_What you are asked to do:_
Only an exact copy of the entries, stripped of pictures, will serve as the answer.

_Task data:_
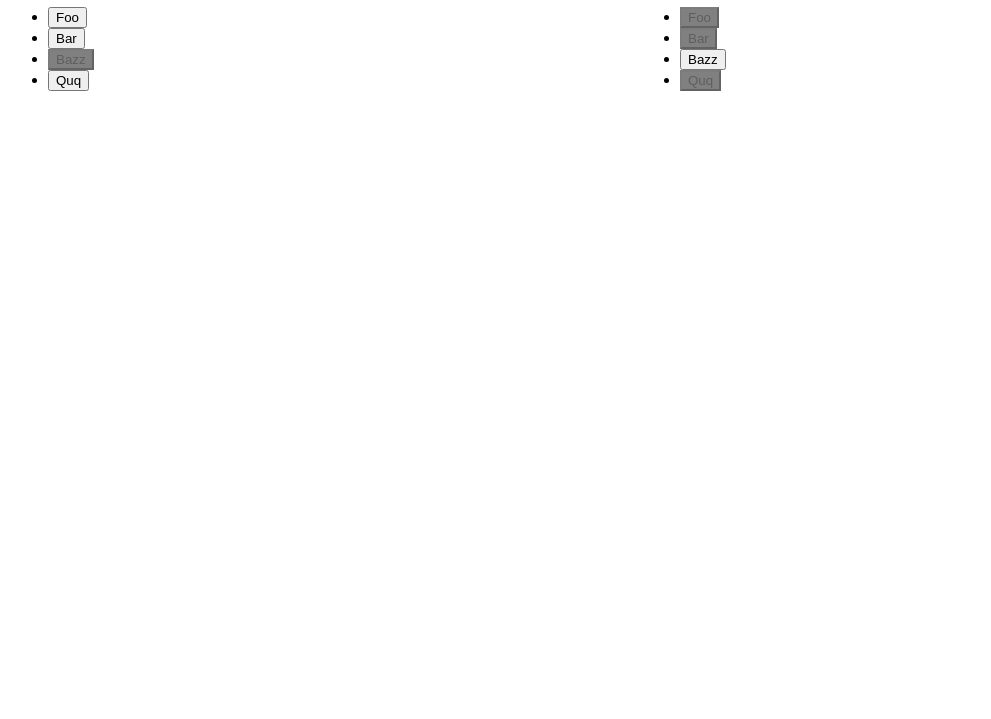
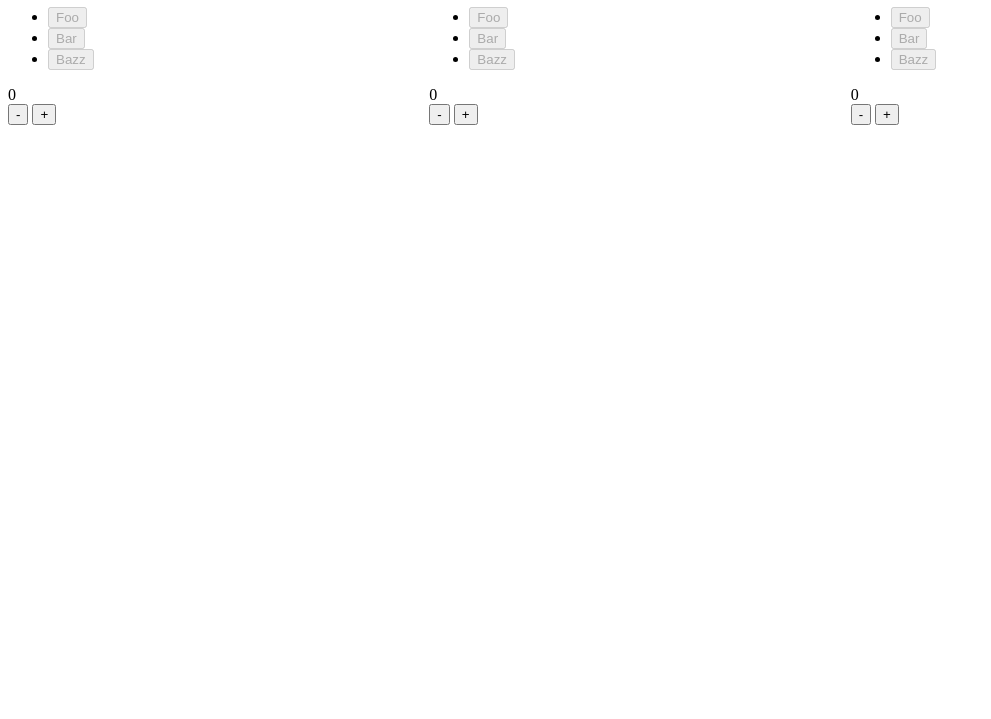
Before and after one commit to skythrilla/web-foundations-project, a plain HTML site: page index.html in a window 1280 px wide. Shown: the part 81-800 px from the top of the page, without its empty margins (0-991 px from the left). Drawn offline with Linux system fonts and the light colour scheme.

Commit message:
data prizes

```diff
--- a/index.html
+++ b/index.html
@@ -2,11 +2,11 @@
 <html lang="en">
 
 <head>
-    <style>
+    <!-- <style>
         button[disabled] {
             background-color: grey;
         }
-    </style>
+    </style> -->
     <meta charset="UTF-8" />
     <meta name="viewport" content="width=device-width, initial-scale=1.0" />
     <meta http-equiv="X-UA-Compatible" content="ie=edge" />
@@ -22,39 +22,81 @@
                 </div>
             </div>
             <div style='flex:1'>
+                <h1>Center</h1>
+                <div id='center'>
+                </div>
+            </div>
+            <div style='flex:1'>
                 <h1>Right</h1>
                 <div id='right'>
                 </div>
             </div>
         </div>
+
+        <div style='display:flex'>
+            <div id="square" style='flex:1'>
+                Square
+            </div>
+            <div id="square2" style='flex:1'>
+                Square2
+            </div>
+            <div id="square3" style='flex:1'>
+                Square3
+            </div>
+        </div>
     </div>
     <script>
         const data = {
-            Foo: 'LEFT',
-            Bar: 'LEFT',
-            Bazz: 'RIGHT',
-            Quq: 'LEFT'
+            customers: {
+                Moe: {
+                    Foo: 0,
+                    Bar: 0,
+                    Bazz: 0
+                },
+                Larry: {
+                    Foo: 0,
+                    Bar: 0,
+                    Bazz: 0
+                },
+                Curly: {
+                    Foo: 0,
+                    Bar: 0,
+                    Bazz: 0
+                }
+            },
+            prizes: {
+                Foo: 1,
+                Bar: 3,
+                Bazz: 5
+            }
         };
 
         const left = document.querySelector('#left');
         const right = document.querySelector('#right');
+        const center = document.querySelector('#center');
 
         const handler = (evt) => {
             if (evt.target.tagName === 'BUTTON') {
                 // console.log(evt.target.innerHTML);
-                data[evt.target.innerHTML] = data[evt.target.innerHTML] === 'LEFT' ? 'RIGHT' : 'LEFT';
+                // for (let key in data) {
+                data[evt.target.innerHTML] = data[evt.target.innerHTML] === 'LEFT' ? 'RIGHT' :
+                    'LEFT';
+                // }
                 render();
             }
         };
 
         left.addEventListener('click', handler);
         right.addEventListener('click', handler);
+        center.addEventListener('click', handler);
 
         const renderSection = (side, div) => {
+            console.log(Object.keys(data));
+
             const html = `
         <ul>
             ${
-            Object.keys(data).map( key => `<li><button ${ data[key] !==side ? 'disabled' : '' }>${ key }</button></li>
+            Object.keys(data.prizes).map( key => `<li><button ${ data[key] !== side ? 'disabled' : '' }>${ key }</button></li>
             `).join('')
             }
         </ul>
@@ -62,11 +104,95 @@
             console.log(html);
             div.innerHTML = html;
         };
+
         const render = () => {
             renderSection('LEFT', left);
+            renderSection('CENTER', center);
             renderSection('RIGHT', right);
         };
         render();
+
+        //-----inc and dec---------------------------------------------------
+        const state = {
+            counter: 0,
+            counter2: 0,
+            counter3: 0
+        };
+        const template = (data) => `
+            <div>
+                ${state.counter}
+                <br />
+                <button data-action='dec'>-</button>
+                <button data-action='inc'>+</button>
+            </div>
+            `;
+        const template2 = (data) => `
+            <div>
+                ${state.counter2}
+                <br />
+                <button data-action2='dec'>-</button>
+                <button data-action2='inc'>+</button>
+            </div>
+            `;
+        const template3 = (data) => `
+            <div>
+                ${state.counter3}
+                <br />
+                <button data-action3='dec'>-</button>
+                <button data-action3='inc'>+</button>
+            </div>
+            `;
+        const div = document.querySelector('#square');
+        const div2 = document.querySelector('#square2');
+        const div3 = document.querySelector('#square3');
+
+        const renderSq = () => {
+            div.innerHTML = template(state);
+        }
+        const renderSq2 = () => {
+            div2.innerHTML = template2(state);
+        }
+        const renderSq3 = () => {
+            div3.innerHTML = template3(state);
+        }
+        renderSq();
+        renderSq2();
+        renderSq3();
+
+        div.addEventListener('click', (ev) => {
+            const action = ev.target.getAttribute('data-action');
+            // console.log(action);
+            if (action === 'dec') {
+                state.counter = state.counter - 1;
+            }
+            if (action === 'inc') {
+                state.counter = state.counter + 1;
+            }
+            renderSq();
+        });
+        div2.addEventListener('click', (ev) => {
+            const action2 = ev.target.getAttribute('data-action2');
+            // console.log(action);
+            if (action2 === 'dec') {
+                state.counter2 = state.counter2 - 1;
+            }
+            if (action2 === 'inc') {
+                state.counter2 = state.counter2 + 1;
+            }
+            renderSq2();
+        });
+        div3.addEventListener('click', (ev) => {
+            const action3 = ev.target.getAttribute('data-action3');
+            // console.log(action);
+            if (action3 === 'dec') {
+                state.counter3 = state.counter3 - 1;
+            }
+            if (action3 === 'inc') {
+                state.counter3 = state.counter3 + 1;
+            }
+            renderSq3();
+        });
+
 
         // const renderItem = (key, side) => {
         //     return `
```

_Result of this task:_
Before and after one commit to skythrilla/web-foundations-project, a plain HTML site: page index.html in a window 1280 px wide. Shown: the part 81-800 px from the top of the page, without its empty margins (0-991 px from the left). Drawn offline with Linux system fonts and the light colour scheme.

Commit message:
data prizes

```diff
--- a/index.html
+++ b/index.html
@@ -2,11 +2,11 @@
 <html lang="en">
 
 <head>
-    <style>
+    <!-- <style>
         button[disabled] {
             background-color: grey;
         }
-    </style>
+    </style> -->
     <meta charset="UTF-8" />
     <meta name="viewport" content="width=device-width, initial-scale=1.0" />
     <meta http-equiv="X-UA-Compatible" content="ie=edge" />
@@ -22,39 +22,81 @@
                 </div>
             </div>
             <div style='flex:1'>
+                <h1>Center</h1>
+                <div id='center'>
+                </div>
+            </div>
+            <div style='flex:1'>
                 <h1>Right</h1>
                 <div id='right'>
                 </div>
             </div>
         </div>
+
+        <div style='display:flex'>
+            <div id="square" style='flex:1'>
+                Square
+            </div>
+            <div id="square2" style='flex:1'>
+                Square2
+            </div>
+            <div id="square3" style='flex:1'>
+                Square3
+            </div>
+        </div>
     </div>
     <script>
         const data = {
-            Foo: 'LEFT',
-            Bar: 'LEFT',
-            Bazz: 'RIGHT',
-            Quq: 'LEFT'
+            customers: {
+                Moe: {
+                    Foo: 0,
+                    Bar: 0,
+                    Bazz: 0
+                },
+                Larry: {
+                    Foo: 0,
+                    Bar: 0,
+                    Bazz: 0
+                },
+                Curly: {
+                    Foo: 0,
+                    Bar: 0,
+                    Bazz: 0
+                }
+            },
+            prizes: {
+                Foo: 1,
+                Bar: 3,
+                Bazz: 5
+            }
         };
 
         const left = document.querySelector('#left');
         const right = document.querySelector('#right');
+        const center = document.querySelector('#center');
 
         const handler = (evt) => {
             if (evt.target.tagName === 'BUTTON') {
                 // console.log(evt.target.innerHTML);
-                data[evt.target.innerHTML] = data[evt.target.innerHTML] === 'LEFT' ? 'RIGHT' : 'LEFT';
+                // for (let key in data) {
+                data[evt.target.innerHTML] = data[evt.target.innerHTML] === 'LEFT' ? 'RIGHT' :
+                    'LEFT';
+                // }
                 render();
             }
         };
 
         left.addEventListener('click', handler);
         right.addEventListener('click', handler);
+        center.addEventListener('click', handler);
 
         const renderSection = (side, div) => {
+            console.log(Object.keys(data));
+
             const html = `
         <ul>
             ${
-            Object.keys(data).map( key => `<li><button ${ data[key] !==side ? 'disabled' : '' }>${ key }</button></li>
+            Object.keys(data.prizes).map( key => `<li><button ${ data[key] !== side ? 'disabled' : '' }>${ key }</button></li>
             `).join('')
             }
         </ul>
@@ -62,11 +104,95 @@
             console.log(html);
             div.innerHTML = html;
         };
+
         const render = () => {
             renderSection('LEFT', left);
+            renderSection('CENTER', center);
             renderSection('RIGHT', right);
         };
         render();
+
+        //-----inc and dec---------------------------------------------------
+        const state = {
+            counter: 0,
+            counter2: 0,
+            counter3: 0
+        };
+        const template = (data) => `
+            <div>
+                ${state.counter}
+                <br />
+                <button data-action='dec'>-</button>
+                <button data-action='inc'>+</button>
+            </div>
+            `;
+        const template2 = (data) => `
+            <div>
+                ${state.counter2}
+                <br />
+                <button data-action2='dec'>-</button>
+                <button data-action2='inc'>+</button>
+            </div>
+            `;
+        const template3 = (data) => `
+            <div>
+                ${state.counter3}
+                <br />
+                <button data-action3='dec'>-</button>
+                <button data-action3='inc'>+</button>
+            </div>
+            `;
+        const div = document.querySelector('#square');
+        const div2 = document.querySelector('#square2');
+        const div3 = document.querySelector('#square3');
+
+        const renderSq = () => {
+            div.innerHTML = template(state);
+        }
+        const renderSq2 = () => {
+            div2.innerHTML = template2(state);
+        }
+        const renderSq3 = () => {
+            div3.innerHTML = template3(state);
+        }
+        renderSq();
+        renderSq2();
+        renderSq3();
+
+        div.addEventListener('click', (ev) => {
+            const action = ev.target.getAttribute('data-action');
+            // console.log(action);
+            if (action === 'dec') {
+                state.counter = state.counter - 1;
+            }
+            if (action === 'inc') {
+                state.counter = state.counter + 1;
+            }
+            renderSq();
+        });
+        div2.addEventListener('click', (ev) => {
+            const action2 = ev.target.getAttribute('data-action2');
+            // console.log(action);
+            if (action2 === 'dec') {
+                state.counter2 = state.counter2 - 1;
+            }
+            if (action2 === 'inc') {
+                state.counter2 = state.counter2 + 1;
+            }
+            renderSq2();
+        });
+        div3.addEventListener('click', (ev) => {
+            const action3 = ev.target.getAttribute('data-action3');
+            // console.log(action);
+            if (action3 === 'dec') {
+                state.counter3 = state.counter3 - 1;
+            }
+            if (action3 === 'inc') {
+                state.counter3 = state.counter3 + 1;
+            }
+            renderSq3();
+        });
+
 
         // const renderItem = (key, side) => {
         //     return `
```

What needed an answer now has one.